• **Your objective**: Print each entry verbatim.

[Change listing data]
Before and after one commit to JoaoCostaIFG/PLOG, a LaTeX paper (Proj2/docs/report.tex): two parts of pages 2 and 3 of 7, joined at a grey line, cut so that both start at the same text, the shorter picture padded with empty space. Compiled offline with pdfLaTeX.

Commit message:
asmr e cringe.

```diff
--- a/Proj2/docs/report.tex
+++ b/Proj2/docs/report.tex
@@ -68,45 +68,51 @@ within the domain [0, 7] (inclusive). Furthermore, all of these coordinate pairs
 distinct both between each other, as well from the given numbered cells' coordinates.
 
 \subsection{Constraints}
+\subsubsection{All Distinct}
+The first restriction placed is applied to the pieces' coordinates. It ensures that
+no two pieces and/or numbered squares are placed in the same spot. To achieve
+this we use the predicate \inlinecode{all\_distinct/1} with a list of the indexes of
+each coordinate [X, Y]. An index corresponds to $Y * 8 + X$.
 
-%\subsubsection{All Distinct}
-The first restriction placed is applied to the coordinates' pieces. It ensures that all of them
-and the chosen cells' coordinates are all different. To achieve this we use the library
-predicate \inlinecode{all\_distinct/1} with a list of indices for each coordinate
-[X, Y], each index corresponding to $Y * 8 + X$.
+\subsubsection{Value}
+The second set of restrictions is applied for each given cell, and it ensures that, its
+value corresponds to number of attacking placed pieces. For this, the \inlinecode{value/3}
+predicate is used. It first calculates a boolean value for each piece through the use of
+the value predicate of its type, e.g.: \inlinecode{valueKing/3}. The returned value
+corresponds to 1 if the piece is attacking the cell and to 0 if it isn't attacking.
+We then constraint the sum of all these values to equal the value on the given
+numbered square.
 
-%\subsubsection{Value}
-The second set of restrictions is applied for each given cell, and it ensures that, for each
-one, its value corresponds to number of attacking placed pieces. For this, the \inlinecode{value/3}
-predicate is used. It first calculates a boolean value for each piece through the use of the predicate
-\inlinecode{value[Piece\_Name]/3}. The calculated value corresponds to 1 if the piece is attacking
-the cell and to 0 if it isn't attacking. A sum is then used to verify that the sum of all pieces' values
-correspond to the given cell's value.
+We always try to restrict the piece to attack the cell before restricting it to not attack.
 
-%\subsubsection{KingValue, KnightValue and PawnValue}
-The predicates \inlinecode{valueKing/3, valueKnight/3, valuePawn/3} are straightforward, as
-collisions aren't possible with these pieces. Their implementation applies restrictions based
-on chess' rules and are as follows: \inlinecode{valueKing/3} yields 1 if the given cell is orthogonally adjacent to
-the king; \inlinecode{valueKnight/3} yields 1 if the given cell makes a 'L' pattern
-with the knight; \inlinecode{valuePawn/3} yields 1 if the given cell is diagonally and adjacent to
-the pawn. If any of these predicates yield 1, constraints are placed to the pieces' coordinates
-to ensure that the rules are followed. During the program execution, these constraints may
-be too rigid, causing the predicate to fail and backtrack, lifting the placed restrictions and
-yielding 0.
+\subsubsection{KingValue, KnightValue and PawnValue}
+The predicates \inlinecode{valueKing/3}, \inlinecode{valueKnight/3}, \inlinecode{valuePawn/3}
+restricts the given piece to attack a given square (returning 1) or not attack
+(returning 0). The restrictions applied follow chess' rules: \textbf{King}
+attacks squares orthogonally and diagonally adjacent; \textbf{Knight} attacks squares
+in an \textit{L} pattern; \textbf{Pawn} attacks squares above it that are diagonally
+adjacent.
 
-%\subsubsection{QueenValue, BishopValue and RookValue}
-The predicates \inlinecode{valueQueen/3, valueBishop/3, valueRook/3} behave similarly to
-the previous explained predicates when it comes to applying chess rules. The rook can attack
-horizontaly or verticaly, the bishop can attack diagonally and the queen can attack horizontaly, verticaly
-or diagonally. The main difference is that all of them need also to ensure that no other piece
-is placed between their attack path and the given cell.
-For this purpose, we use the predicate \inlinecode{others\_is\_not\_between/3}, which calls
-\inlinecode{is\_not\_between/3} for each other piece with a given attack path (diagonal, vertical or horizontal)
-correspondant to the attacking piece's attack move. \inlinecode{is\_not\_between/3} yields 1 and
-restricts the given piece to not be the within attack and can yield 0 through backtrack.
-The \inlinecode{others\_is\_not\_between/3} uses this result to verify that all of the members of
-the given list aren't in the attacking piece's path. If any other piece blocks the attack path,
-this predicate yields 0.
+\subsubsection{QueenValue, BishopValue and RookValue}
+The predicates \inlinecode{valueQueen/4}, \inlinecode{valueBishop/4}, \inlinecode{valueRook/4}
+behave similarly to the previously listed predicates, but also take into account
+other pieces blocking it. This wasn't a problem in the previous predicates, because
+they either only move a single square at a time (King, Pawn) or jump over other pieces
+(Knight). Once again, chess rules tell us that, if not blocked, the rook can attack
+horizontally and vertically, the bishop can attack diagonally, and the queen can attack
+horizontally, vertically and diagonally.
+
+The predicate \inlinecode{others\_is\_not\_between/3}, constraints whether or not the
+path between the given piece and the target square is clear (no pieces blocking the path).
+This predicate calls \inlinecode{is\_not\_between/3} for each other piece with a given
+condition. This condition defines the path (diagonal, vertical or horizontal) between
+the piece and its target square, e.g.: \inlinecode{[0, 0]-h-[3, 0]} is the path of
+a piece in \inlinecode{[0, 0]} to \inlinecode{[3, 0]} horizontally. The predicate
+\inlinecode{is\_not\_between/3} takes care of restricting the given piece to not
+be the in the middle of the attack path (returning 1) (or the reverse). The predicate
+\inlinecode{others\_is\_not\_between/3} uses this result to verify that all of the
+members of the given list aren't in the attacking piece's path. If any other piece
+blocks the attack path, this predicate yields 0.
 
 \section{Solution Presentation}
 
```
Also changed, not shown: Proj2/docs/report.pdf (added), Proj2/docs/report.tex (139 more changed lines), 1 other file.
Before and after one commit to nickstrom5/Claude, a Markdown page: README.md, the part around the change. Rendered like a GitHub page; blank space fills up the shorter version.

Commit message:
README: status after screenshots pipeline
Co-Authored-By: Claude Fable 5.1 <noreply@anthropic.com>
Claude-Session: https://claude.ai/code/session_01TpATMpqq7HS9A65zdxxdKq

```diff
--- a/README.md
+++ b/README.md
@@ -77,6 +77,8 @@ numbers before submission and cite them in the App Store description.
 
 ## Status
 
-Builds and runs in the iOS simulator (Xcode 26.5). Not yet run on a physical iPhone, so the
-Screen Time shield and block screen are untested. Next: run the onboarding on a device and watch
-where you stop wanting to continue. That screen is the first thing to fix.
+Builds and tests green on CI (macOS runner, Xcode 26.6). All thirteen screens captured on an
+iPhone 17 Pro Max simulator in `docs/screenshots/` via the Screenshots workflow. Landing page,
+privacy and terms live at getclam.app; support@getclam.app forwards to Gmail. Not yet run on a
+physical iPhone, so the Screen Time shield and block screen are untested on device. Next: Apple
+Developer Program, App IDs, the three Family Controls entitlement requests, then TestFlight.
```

• **Worked solution**:
Before and after one commit to JoaoCostaIFG/PLOG, a LaTeX paper (Proj2/docs/report.tex): two parts of pages 2 and 3 of 7, joined at a grey line, cut so that both start at the same text, the shorter picture padded with empty space. Compiled offline with pdfLaTeX.

Commit message:
asmr e cringe.

```diff
--- a/Proj2/docs/report.tex
+++ b/Proj2/docs/report.tex
@@ -68,45 +68,51 @@ within the domain [0, 7] (inclusive). Furthermore, all of these coordinate pairs
 distinct both between each other, as well from the given numbered cells' coordinates.
 
 \subsection{Constraints}
+\subsubsection{All Distinct}
+The first restriction placed is applied to the pieces' coordinates. It ensures that
+no two pieces and/or numbered squares are placed in the same spot. To achieve
+this we use the predicate \inlinecode{all\_distinct/1} with a list of the indexes of
+each coordinate [X, Y]. An index corresponds to $Y * 8 + X$.
 
-%\subsubsection{All Distinct}
-The first restriction placed is applied to the coordinates' pieces. It ensures that all of them
-and the chosen cells' coordinates are all different. To achieve this we use the library
-predicate \inlinecode{all\_distinct/1} with a list of indices for each coordinate
-[X, Y], each index corresponding to $Y * 8 + X$.
+\subsubsection{Value}
+The second set of restrictions is applied for each given cell, and it ensures that, its
+value corresponds to number of attacking placed pieces. For this, the \inlinecode{value/3}
+predicate is used. It first calculates a boolean value for each piece through the use of
+the value predicate of its type, e.g.: \inlinecode{valueKing/3}. The returned value
+corresponds to 1 if the piece is attacking the cell and to 0 if it isn't attacking.
+We then constraint the sum of all these values to equal the value on the given
+numbered square.
 
-%\subsubsection{Value}
-The second set of restrictions is applied for each given cell, and it ensures that, for each
-one, its value corresponds to number of attacking placed pieces. For this, the \inlinecode{value/3}
-predicate is used. It first calculates a boolean value for each piece through the use of the predicate
-\inlinecode{value[Piece\_Name]/3}. The calculated value corresponds to 1 if the piece is attacking
-the cell and to 0 if it isn't attacking. A sum is then used to verify that the sum of all pieces' values
-correspond to the given cell's value.
+We always try to restrict the piece to attack the cell before restricting it to not attack.
 
-%\subsubsection{KingValue, KnightValue and PawnValue}
-The predicates \inlinecode{valueKing/3, valueKnight/3, valuePawn/3} are straightforward, as
-collisions aren't possible with these pieces. Their implementation applies restrictions based
-on chess' rules and are as follows: \inlinecode{valueKing/3} yields 1 if the given cell is orthogonally adjacent to
-the king; \inlinecode{valueKnight/3} yields 1 if the given cell makes a 'L' pattern
-with the knight; \inlinecode{valuePawn/3} yields 1 if the given cell is diagonally and adjacent to
-the pawn. If any of these predicates yield 1, constraints are placed to the pieces' coordinates
-to ensure that the rules are followed. During the program execution, these constraints may
-be too rigid, causing the predicate to fail and backtrack, lifting the placed restrictions and
-yielding 0.
+\subsubsection{KingValue, KnightValue and PawnValue}
+The predicates \inlinecode{valueKing/3}, \inlinecode{valueKnight/3}, \inlinecode{valuePawn/3}
+restricts the given piece to attack a given square (returning 1) or not attack
+(returning 0). The restrictions applied follow chess' rules: \textbf{King}
+attacks squares orthogonally and diagonally adjacent; \textbf{Knight} attacks squares
+in an \textit{L} pattern; \textbf{Pawn} attacks squares above it that are diagonally
+adjacent.
 
-%\subsubsection{QueenValue, BishopValue and RookValue}
-The predicates \inlinecode{valueQueen/3, valueBishop/3, valueRook/3} behave similarly to
-the previous explained predicates when it comes to applying chess rules. The rook can attack
-horizontaly or verticaly, the bishop can attack diagonally and the queen can attack horizontaly, verticaly
-or diagonally. The main difference is that all of them need also to ensure that no other piece
-is placed between their attack path and the given cell.
-For this purpose, we use the predicate \inlinecode{others\_is\_not\_between/3}, which calls
-\inlinecode{is\_not\_between/3} for each other piece with a given attack path (diagonal, vertical or horizontal)
-correspondant to the attacking piece's attack move. \inlinecode{is\_not\_between/3} yields 1 and
-restricts the given piece to not be the within attack and can yield 0 through backtrack.
-The \inlinecode{others\_is\_not\_between/3} uses this result to verify that all of the members of
-the given list aren't in the attacking piece's path. If any other piece blocks the attack path,
-this predicate yields 0.
+\subsubsection{QueenValue, BishopValue and RookValue}
+The predicates \inlinecode{valueQueen/4}, \inlinecode{valueBishop/4}, \inlinecode{valueRook/4}
+behave similarly to the previously listed predicates, but also take into account
+other pieces blocking it. This wasn't a problem in the previous predicates, because
+they either only move a single square at a time (King, Pawn) or jump over other pieces
+(Knight). Once again, chess rules tell us that, if not blocked, the rook can attack
+horizontally and vertically, the bishop can attack diagonally, and the queen can attack
+horizontally, vertically and diagonally.
+
+The predicate \inlinecode{others\_is\_not\_between/3}, constraints whether or not the
+path between the given piece and the target square is clear (no pieces blocking the path).
+This predicate calls \inlinecode{is\_not\_between/3} for each other piece with a given
+condition. This condition defines the path (diagonal, vertical or horizontal) between
+the piece and its target square, e.g.: \inlinecode{[0, 0]-h-[3, 0]} is the path of
+a piece in \inlinecode{[0, 0]} to \inlinecode{[3, 0]} horizontally. The predicate
+\inlinecode{is\_not\_between/3} takes care of restricting the given piece to not
+be the in the middle of the attack path (returning 1) (or the reverse). The predicate
+\inlinecode{others\_is\_not\_between/3} uses this result to verify that all of the
+members of the given list aren't in the attacking piece's path. If any other piece
+blocks the attack path, this predicate yields 0.
 
 \section{Solution Presentation}
 
```
Also changed, not shown: Proj2/docs/report.pdf (added), Proj2/docs/report.tex (139 more changed lines), 1 other file.
Before and after one commit to nickstrom5/Claude, a Markdown page: README.md, the part around the change. Rendered like a GitHub page; blank space fills up the shorter version.

Commit message:
README: status after screenshots pipeline
Co-Authored-By: Claude Fable 5.1 <noreply@anthropic.com>
Claude-Session: https://claude.ai/code/session_01TpATMpqq7HS9A65zdxxdKq

```diff
--- a/README.md
+++ b/README.md
@@ -77,6 +77,8 @@ numbers before submission and cite them in the App Store description.
 
 ## Status
 
-Builds and runs in the iOS simulator (Xcode 26.5). Not yet run on a physical iPhone, so the
-Screen Time shield and block screen are untested. Next: run the onboarding on a device and watch
-where you stop wanting to continue. That screen is the first thing to fix.
+Builds and tests green on CI (macOS runner, Xcode 26.6). All thirteen screens captured on an
+iPhone 17 Pro Max simulator in `docs/screenshots/` via the Screenshots workflow. Landing page,
+privacy and terms live at getclam.app; support@getclam.app forwards to Gmail. Not yet run on a
+physical iPhone, so the Screen Time shield and block screen are untested on device. Next: Apple
+Developer Program, App IDs, the three Family Controls entitlement requests, then TestFlight.
```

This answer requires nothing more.